__Given entries__.
________
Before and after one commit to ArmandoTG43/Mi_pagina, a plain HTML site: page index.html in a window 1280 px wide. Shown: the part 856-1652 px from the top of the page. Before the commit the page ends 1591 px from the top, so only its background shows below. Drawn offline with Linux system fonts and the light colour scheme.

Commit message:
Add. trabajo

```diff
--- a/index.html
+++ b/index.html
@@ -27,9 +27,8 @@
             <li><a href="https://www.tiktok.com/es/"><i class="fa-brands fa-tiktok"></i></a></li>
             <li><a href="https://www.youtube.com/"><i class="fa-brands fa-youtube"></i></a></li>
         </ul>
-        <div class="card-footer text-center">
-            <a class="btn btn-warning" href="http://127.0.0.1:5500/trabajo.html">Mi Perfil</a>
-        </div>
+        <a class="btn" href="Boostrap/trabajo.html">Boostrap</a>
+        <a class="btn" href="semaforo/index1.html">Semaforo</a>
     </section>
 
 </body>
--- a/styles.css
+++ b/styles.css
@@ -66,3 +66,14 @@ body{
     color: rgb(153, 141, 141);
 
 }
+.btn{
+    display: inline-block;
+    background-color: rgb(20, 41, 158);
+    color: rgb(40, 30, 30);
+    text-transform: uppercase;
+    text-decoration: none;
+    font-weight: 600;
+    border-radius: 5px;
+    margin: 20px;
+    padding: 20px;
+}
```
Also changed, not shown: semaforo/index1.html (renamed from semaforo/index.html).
________
__Problem requirements__. Find how many lines of the listing include the word "class" and answer with that count by itself.

__Result of the exercise__. 6